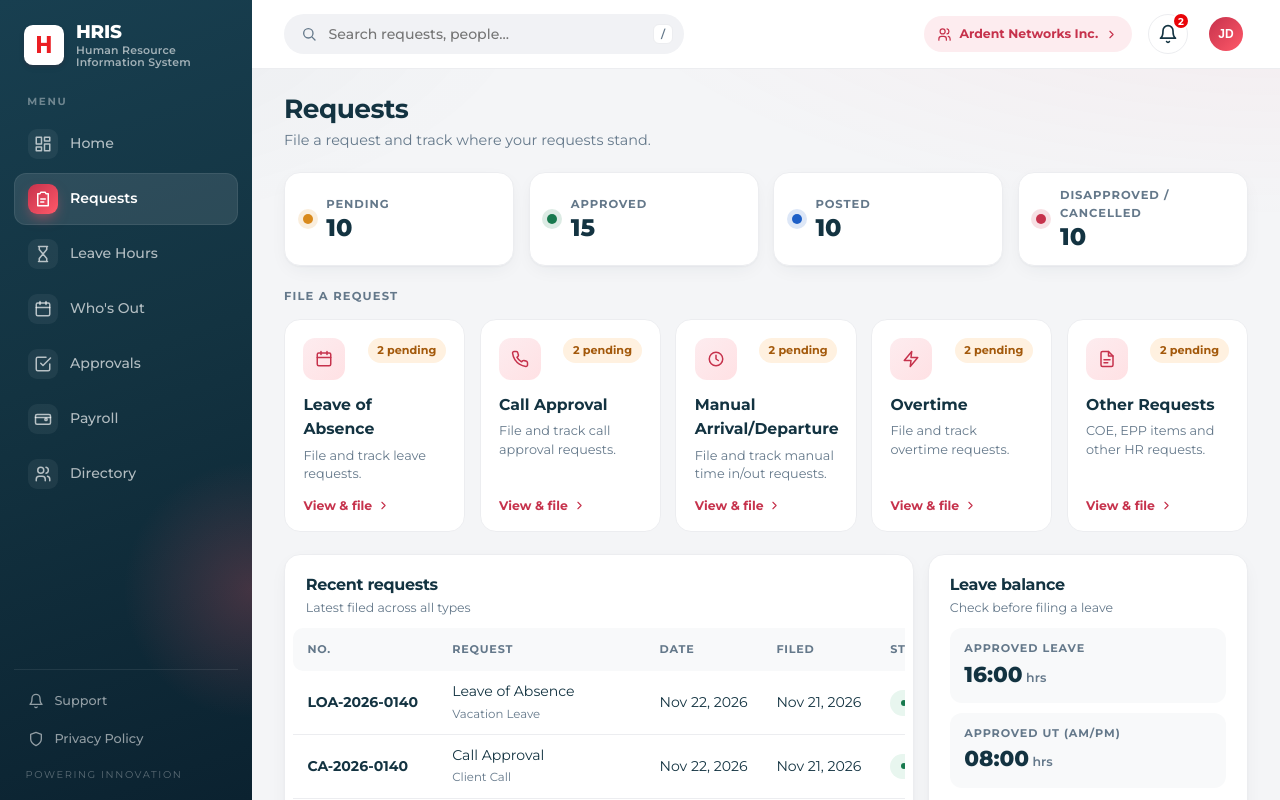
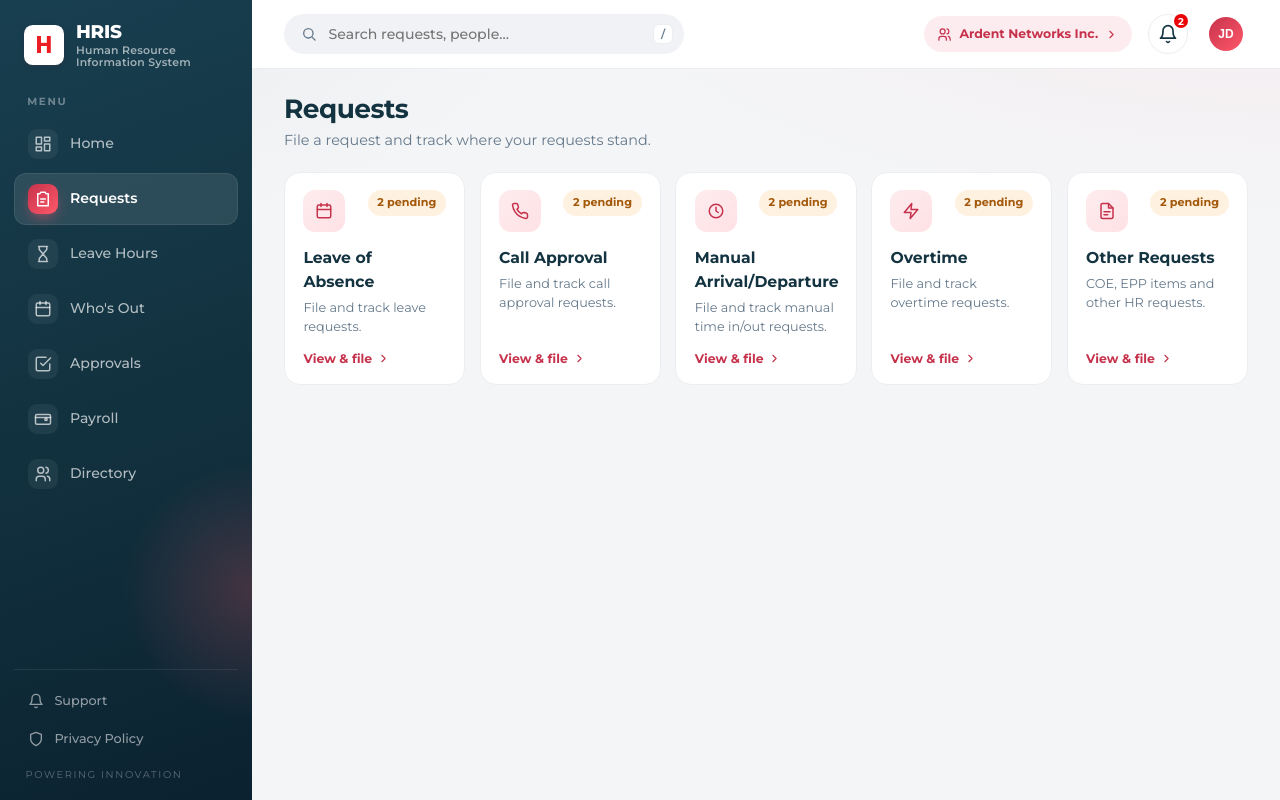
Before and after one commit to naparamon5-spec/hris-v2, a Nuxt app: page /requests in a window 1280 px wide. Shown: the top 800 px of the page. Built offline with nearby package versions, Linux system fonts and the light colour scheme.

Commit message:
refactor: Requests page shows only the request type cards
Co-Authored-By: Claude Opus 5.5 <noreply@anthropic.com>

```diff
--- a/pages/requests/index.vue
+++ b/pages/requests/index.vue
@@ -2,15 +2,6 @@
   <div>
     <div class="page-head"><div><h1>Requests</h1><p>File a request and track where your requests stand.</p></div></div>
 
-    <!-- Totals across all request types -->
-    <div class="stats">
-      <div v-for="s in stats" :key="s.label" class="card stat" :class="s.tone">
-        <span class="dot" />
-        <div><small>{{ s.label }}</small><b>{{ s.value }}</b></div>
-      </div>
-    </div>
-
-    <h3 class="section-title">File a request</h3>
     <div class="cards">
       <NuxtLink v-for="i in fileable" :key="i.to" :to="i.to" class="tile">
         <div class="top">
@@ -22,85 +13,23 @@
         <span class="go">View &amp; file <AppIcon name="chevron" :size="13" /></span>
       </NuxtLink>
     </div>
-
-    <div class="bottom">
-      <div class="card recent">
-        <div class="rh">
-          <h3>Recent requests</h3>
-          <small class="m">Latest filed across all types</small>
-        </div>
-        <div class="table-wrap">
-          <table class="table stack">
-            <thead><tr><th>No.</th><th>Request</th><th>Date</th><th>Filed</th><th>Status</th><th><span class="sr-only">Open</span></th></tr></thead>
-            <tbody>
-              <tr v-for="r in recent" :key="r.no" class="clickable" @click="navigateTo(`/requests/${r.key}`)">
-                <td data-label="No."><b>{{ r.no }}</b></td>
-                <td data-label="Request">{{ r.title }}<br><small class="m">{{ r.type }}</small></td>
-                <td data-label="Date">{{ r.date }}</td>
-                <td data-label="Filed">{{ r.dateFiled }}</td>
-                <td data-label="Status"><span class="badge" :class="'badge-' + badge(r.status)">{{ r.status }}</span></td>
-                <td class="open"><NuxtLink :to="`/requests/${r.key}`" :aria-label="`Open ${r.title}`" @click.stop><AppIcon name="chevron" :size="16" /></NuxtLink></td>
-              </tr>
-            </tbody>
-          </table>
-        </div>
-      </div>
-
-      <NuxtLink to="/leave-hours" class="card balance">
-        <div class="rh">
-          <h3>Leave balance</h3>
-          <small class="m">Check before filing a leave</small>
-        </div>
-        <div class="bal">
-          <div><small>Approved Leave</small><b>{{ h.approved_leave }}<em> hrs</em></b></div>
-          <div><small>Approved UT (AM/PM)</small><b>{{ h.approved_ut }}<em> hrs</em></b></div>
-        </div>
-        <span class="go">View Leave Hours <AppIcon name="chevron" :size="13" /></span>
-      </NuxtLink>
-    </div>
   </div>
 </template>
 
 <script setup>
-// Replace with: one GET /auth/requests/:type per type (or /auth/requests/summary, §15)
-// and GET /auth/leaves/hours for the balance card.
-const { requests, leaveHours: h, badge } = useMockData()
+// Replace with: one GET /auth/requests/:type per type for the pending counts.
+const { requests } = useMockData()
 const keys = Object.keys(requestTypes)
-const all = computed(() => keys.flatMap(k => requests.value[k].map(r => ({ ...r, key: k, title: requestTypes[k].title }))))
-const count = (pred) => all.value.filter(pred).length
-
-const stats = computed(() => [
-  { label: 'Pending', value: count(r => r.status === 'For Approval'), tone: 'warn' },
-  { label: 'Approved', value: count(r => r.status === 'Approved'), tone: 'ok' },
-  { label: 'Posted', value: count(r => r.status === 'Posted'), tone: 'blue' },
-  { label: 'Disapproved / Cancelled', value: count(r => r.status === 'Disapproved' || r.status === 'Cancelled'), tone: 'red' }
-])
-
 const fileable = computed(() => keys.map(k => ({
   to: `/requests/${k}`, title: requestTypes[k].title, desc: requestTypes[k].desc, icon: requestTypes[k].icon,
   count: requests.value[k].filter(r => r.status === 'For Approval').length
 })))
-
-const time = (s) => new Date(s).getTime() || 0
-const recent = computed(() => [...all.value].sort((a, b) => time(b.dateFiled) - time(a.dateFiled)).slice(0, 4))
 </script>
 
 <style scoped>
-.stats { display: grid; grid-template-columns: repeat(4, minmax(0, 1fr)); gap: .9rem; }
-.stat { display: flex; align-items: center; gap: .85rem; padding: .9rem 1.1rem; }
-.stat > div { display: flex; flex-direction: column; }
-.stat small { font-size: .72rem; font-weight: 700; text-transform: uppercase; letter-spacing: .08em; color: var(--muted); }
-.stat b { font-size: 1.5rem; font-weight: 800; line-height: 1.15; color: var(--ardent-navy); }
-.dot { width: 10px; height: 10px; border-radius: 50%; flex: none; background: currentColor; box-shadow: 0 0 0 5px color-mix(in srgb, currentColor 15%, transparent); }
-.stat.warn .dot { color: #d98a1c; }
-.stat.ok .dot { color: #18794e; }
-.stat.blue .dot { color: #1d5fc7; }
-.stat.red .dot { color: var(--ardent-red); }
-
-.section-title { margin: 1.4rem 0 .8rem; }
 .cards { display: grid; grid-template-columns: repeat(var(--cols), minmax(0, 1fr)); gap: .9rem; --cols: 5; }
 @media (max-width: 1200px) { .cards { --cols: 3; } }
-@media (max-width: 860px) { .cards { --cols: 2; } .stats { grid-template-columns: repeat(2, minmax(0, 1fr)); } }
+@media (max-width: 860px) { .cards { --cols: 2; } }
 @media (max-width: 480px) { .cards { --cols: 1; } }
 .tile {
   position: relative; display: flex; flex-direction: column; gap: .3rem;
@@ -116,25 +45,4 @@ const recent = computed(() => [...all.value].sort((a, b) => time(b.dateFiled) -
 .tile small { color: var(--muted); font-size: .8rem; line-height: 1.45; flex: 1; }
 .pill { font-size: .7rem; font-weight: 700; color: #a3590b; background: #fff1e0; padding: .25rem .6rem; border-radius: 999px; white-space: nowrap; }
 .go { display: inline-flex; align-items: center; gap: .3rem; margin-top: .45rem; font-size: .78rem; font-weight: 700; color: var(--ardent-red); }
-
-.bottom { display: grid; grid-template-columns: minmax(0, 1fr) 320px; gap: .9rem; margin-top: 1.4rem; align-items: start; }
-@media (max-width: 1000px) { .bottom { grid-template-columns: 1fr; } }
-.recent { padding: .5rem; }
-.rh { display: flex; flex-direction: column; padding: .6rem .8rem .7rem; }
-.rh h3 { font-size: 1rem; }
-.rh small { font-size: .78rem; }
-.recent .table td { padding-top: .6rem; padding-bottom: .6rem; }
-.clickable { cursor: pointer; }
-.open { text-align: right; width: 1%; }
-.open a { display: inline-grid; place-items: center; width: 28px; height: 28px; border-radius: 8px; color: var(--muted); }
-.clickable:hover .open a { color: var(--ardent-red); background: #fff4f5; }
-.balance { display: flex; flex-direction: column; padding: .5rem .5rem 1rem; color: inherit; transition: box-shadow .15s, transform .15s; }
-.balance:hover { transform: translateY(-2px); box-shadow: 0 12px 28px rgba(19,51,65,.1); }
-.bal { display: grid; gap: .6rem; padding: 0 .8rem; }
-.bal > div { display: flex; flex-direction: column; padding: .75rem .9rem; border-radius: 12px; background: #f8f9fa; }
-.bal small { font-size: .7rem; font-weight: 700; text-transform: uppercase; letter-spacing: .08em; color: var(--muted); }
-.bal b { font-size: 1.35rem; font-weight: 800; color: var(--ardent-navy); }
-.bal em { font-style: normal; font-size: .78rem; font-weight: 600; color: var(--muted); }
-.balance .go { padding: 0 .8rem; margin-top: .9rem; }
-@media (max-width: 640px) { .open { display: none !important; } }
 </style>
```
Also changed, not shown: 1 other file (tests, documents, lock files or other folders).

Problem: For each line above that contains "tone", make a copy.

Solved exercise:
-      <div v-for="s in stats" :key="s.label" class="card stat" :class="s.tone">
-  { label: 'Pending', value: count(r => r.status === 'For Approval'), tone: 'warn' },
-  { label: 'Approved', value: count(r => r.status === 'Approved'), tone: 'ok' },
-  { label: 'Posted', value: count(r => r.status === 'Posted'), tone: 'blue' },
-  { label: 'Disapproved / Cancelled', value: count(r => r.status === 'Disapproved' || r.status === 'Cancelled'), tone: 'red' }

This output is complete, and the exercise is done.